━━ EXTRACTED ENTRIES

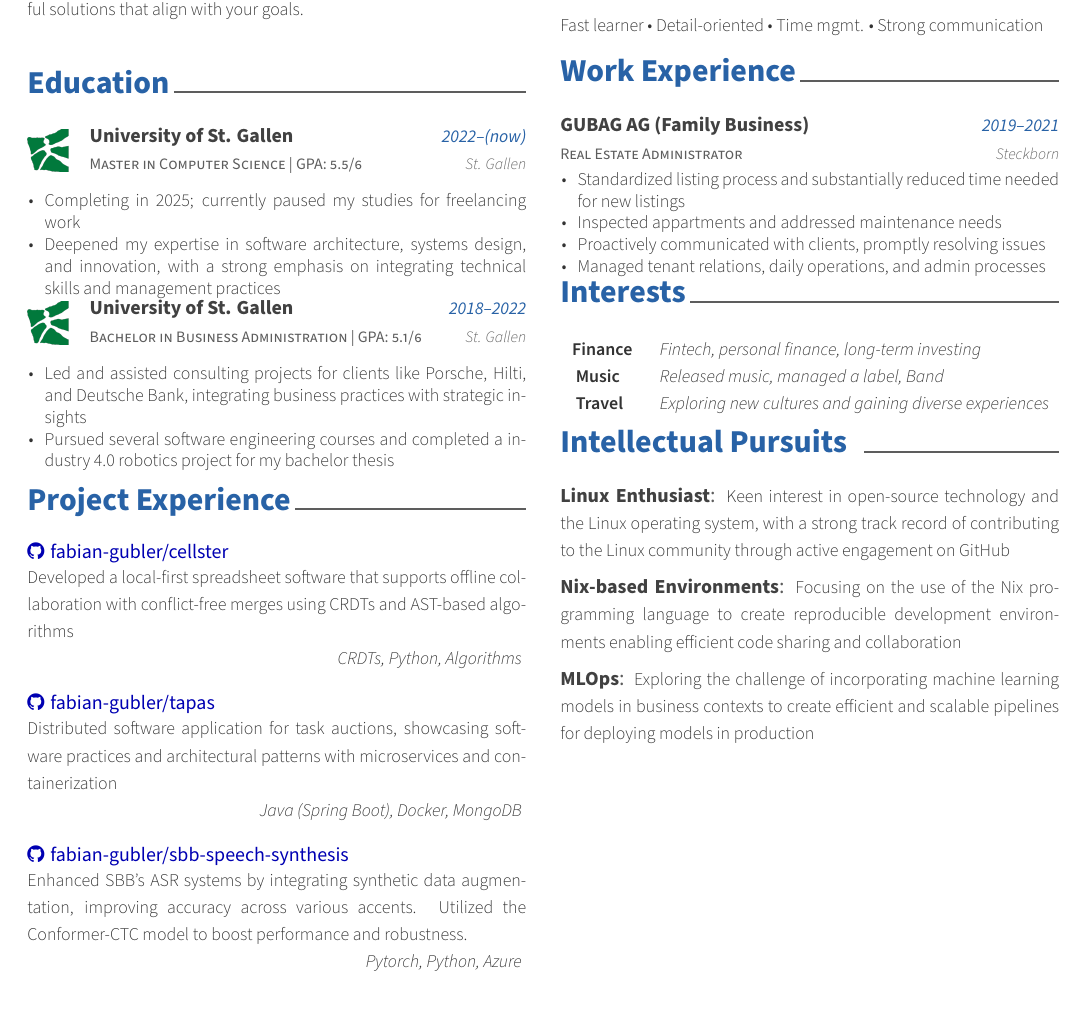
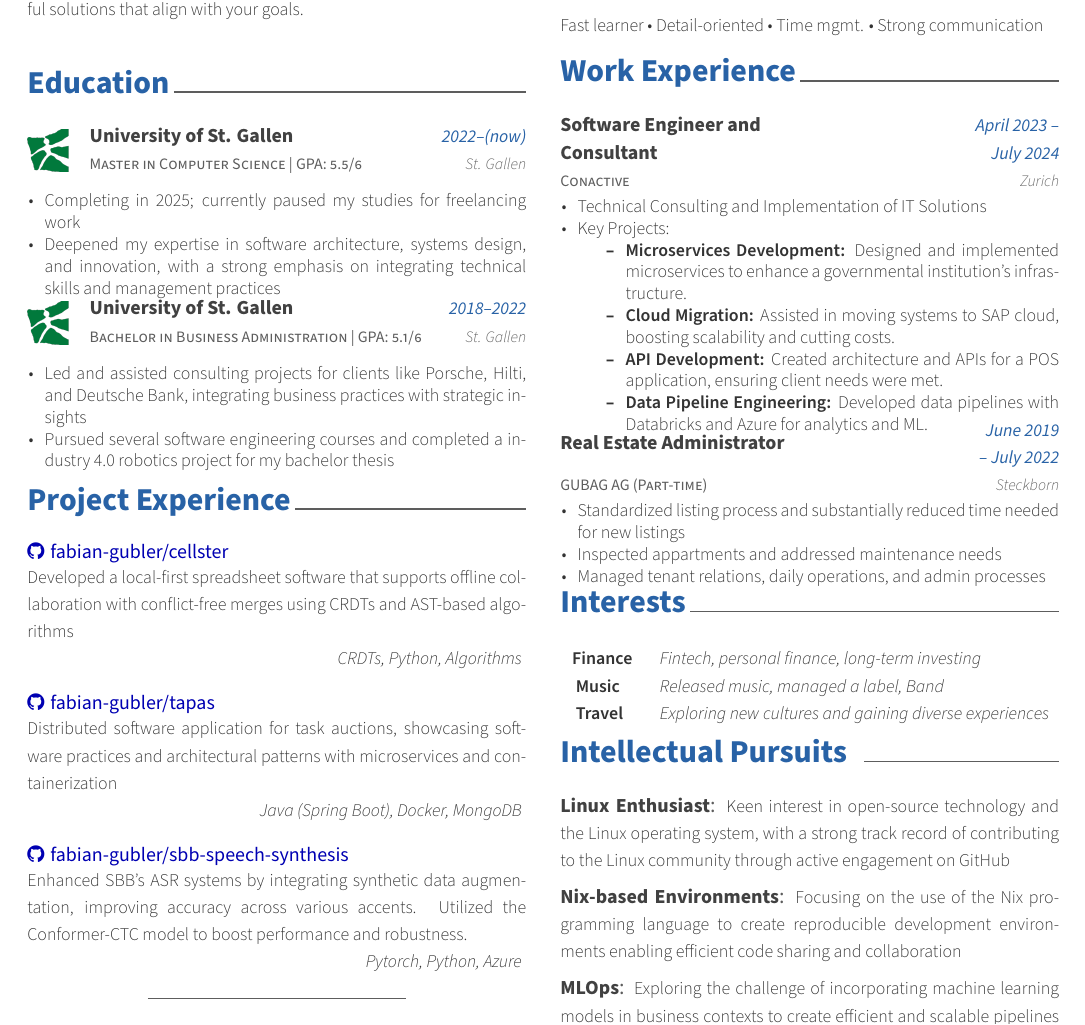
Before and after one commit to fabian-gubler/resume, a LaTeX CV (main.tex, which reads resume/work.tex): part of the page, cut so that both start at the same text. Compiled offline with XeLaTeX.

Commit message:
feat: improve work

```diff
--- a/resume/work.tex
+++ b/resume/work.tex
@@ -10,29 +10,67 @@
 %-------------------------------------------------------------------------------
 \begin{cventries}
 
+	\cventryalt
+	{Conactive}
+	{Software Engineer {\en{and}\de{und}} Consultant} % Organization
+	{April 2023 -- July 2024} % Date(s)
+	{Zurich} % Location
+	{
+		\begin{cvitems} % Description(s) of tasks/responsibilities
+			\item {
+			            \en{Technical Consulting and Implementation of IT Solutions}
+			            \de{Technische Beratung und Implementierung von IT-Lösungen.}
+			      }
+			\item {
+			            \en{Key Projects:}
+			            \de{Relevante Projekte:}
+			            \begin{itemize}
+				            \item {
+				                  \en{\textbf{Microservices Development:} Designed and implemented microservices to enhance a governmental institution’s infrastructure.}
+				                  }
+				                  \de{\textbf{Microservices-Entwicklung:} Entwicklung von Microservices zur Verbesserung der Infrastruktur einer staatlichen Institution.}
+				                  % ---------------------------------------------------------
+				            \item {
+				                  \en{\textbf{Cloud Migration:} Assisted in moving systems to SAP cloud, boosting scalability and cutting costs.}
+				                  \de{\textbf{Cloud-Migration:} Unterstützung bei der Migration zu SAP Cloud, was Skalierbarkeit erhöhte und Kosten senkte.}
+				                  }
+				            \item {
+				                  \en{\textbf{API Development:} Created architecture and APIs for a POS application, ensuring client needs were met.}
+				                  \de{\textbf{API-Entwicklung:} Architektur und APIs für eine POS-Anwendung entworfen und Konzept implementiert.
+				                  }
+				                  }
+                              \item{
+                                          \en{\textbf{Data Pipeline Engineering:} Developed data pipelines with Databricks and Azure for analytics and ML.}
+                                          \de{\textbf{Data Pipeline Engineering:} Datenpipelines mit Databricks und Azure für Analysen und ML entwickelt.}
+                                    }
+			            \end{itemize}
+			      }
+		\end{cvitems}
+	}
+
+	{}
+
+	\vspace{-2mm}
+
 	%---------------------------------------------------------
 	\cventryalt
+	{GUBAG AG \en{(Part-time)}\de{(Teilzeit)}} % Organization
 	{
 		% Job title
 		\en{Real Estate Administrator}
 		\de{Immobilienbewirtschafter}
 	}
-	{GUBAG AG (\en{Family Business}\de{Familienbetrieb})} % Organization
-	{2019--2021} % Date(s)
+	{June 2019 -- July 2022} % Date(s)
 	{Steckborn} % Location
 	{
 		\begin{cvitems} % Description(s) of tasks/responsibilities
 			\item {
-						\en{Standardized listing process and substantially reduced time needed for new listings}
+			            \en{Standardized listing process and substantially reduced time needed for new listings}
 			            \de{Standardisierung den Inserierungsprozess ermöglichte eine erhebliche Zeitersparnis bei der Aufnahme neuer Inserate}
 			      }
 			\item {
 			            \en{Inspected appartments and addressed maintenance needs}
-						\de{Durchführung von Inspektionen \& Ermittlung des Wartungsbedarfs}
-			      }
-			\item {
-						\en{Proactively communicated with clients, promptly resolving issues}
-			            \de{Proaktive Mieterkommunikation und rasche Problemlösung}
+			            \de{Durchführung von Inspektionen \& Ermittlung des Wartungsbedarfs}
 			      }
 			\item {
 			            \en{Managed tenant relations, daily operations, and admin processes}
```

━━━━

Copy every line of the records above that holds the word "work".

Before and after one commit to fabian-gubler/resume, a LaTeX CV (main.tex, which reads resume/work.tex): part of the page, cut so that both start at the same text. Compiled offline with XeLaTeX.
feat: improve work
--- a/resume/work.tex
+++ b/resume/work.tex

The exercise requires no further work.